Exercise inputs Block Start
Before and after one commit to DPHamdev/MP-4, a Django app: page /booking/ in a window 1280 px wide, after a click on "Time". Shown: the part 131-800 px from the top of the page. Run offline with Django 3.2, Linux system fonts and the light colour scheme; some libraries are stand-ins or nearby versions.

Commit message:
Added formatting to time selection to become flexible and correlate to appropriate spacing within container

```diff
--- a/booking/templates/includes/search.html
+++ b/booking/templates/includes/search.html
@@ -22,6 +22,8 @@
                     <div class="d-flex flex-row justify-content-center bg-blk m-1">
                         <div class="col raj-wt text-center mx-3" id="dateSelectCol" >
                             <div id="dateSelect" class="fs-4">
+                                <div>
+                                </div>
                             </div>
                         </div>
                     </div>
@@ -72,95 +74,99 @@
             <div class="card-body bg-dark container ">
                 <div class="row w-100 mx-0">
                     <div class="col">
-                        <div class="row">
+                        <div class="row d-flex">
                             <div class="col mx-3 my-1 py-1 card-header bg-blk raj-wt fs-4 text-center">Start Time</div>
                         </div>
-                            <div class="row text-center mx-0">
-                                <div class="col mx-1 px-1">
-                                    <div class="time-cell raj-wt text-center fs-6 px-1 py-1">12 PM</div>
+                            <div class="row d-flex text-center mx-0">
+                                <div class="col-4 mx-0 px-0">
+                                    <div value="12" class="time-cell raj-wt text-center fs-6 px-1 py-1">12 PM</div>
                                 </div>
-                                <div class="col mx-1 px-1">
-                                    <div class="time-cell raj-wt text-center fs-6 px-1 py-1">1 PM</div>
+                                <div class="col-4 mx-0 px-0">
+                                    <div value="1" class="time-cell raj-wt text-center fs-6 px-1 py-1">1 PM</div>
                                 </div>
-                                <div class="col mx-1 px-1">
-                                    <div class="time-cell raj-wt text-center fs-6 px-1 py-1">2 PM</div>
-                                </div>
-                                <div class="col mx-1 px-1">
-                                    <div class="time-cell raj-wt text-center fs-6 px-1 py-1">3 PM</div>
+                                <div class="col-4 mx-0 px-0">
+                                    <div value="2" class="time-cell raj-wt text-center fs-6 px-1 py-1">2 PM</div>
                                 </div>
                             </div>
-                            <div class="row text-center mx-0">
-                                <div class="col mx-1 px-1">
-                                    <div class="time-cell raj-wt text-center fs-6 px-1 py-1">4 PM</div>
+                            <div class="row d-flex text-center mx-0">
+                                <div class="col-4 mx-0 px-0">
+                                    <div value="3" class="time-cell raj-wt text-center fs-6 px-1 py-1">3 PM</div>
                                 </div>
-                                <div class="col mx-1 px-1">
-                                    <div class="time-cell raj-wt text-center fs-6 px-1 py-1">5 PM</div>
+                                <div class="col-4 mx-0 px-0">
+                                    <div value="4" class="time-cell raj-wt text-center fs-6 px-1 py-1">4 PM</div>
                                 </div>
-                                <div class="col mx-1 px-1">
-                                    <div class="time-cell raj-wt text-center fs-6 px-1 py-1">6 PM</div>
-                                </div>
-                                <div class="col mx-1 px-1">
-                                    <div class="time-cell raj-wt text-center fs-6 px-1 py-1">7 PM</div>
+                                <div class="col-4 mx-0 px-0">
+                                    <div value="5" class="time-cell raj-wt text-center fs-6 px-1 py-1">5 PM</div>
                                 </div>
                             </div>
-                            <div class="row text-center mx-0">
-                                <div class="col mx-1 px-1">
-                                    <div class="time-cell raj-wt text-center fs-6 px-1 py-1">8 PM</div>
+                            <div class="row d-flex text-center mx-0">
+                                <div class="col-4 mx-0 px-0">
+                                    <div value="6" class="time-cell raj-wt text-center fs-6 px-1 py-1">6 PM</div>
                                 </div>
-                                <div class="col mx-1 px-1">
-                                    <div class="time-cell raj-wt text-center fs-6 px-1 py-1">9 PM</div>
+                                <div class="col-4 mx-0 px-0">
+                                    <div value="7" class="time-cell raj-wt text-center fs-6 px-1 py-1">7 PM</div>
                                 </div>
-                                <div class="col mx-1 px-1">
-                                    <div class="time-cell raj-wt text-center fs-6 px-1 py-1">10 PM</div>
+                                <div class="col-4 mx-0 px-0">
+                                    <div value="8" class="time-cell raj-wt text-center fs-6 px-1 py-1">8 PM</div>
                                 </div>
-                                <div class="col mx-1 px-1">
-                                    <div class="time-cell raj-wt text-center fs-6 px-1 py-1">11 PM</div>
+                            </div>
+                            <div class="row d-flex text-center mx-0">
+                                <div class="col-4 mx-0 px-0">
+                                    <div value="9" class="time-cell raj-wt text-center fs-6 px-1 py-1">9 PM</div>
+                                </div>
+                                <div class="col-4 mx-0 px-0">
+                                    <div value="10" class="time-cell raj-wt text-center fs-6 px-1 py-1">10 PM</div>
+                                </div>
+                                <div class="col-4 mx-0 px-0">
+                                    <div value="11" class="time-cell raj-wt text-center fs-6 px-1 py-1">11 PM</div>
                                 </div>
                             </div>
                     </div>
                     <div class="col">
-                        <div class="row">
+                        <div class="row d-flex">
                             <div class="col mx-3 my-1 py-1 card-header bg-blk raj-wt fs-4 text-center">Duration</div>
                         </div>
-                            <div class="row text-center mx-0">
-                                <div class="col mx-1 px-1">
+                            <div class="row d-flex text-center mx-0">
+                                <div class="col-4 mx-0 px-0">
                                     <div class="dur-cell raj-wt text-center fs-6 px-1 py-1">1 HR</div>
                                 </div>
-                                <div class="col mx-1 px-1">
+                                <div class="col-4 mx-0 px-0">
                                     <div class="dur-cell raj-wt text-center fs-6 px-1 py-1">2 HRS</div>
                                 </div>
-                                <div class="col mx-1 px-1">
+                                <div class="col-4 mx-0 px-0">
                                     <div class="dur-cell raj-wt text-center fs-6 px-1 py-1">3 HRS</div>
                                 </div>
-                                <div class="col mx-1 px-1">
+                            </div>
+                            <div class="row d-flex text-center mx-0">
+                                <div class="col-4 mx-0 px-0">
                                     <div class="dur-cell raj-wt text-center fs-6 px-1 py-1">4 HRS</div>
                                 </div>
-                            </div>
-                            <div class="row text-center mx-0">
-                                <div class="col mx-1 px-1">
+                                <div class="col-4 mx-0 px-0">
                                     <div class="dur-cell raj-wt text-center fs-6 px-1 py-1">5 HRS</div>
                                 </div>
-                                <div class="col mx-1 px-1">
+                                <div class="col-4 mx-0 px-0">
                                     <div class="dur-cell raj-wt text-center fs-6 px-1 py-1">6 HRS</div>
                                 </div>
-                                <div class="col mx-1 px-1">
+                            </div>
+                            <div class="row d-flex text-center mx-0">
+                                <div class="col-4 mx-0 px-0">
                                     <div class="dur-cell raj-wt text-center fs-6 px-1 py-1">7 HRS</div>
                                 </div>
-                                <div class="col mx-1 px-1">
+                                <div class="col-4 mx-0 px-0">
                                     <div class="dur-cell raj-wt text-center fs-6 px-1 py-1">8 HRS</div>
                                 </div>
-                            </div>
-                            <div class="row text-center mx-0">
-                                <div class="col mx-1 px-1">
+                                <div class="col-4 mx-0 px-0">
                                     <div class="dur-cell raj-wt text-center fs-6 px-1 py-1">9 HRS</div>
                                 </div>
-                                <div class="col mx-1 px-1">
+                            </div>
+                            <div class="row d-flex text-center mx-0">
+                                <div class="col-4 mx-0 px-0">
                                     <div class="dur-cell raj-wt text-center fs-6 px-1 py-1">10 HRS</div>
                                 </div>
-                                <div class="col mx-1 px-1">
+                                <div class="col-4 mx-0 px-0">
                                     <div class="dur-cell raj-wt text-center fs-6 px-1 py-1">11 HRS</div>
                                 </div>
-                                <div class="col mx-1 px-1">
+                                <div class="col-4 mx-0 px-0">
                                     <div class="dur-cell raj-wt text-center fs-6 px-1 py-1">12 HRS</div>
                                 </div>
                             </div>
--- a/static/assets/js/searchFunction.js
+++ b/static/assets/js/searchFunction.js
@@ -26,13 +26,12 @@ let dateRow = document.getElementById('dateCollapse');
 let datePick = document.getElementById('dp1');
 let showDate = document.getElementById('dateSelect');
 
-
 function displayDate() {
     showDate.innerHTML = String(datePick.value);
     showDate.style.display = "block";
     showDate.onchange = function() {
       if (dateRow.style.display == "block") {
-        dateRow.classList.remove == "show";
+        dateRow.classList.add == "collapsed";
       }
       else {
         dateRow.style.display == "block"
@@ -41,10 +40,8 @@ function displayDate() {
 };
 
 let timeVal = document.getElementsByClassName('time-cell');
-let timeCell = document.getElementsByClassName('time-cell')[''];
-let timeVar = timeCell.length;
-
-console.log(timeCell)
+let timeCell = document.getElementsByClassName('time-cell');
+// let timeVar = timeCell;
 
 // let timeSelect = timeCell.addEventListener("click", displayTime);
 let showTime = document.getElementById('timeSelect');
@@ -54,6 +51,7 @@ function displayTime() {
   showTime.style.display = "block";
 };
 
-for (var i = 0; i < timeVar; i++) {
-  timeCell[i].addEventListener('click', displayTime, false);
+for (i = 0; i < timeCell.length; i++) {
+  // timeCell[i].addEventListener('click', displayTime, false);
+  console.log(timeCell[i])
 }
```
Exercise inputs Block End
- _What the task asks_: Which lines in the listing hold the word "document"? Copy them out.

- _Solution to this task_:
@@ -26,13 +26,12 @@ let dateRow = document.getElementById('dateCollapse');
 let datePick = document.getElementById('dp1');
 let showDate = document.getElementById('dateSelect');
 let timeVal = document.getElementsByClassName('time-cell');
-let timeCell = document.getElementsByClassName('time-cell')[''];
+let timeCell = document.getElementsByClassName('time-cell');
 let showTime = document.getElementById('timeSelect');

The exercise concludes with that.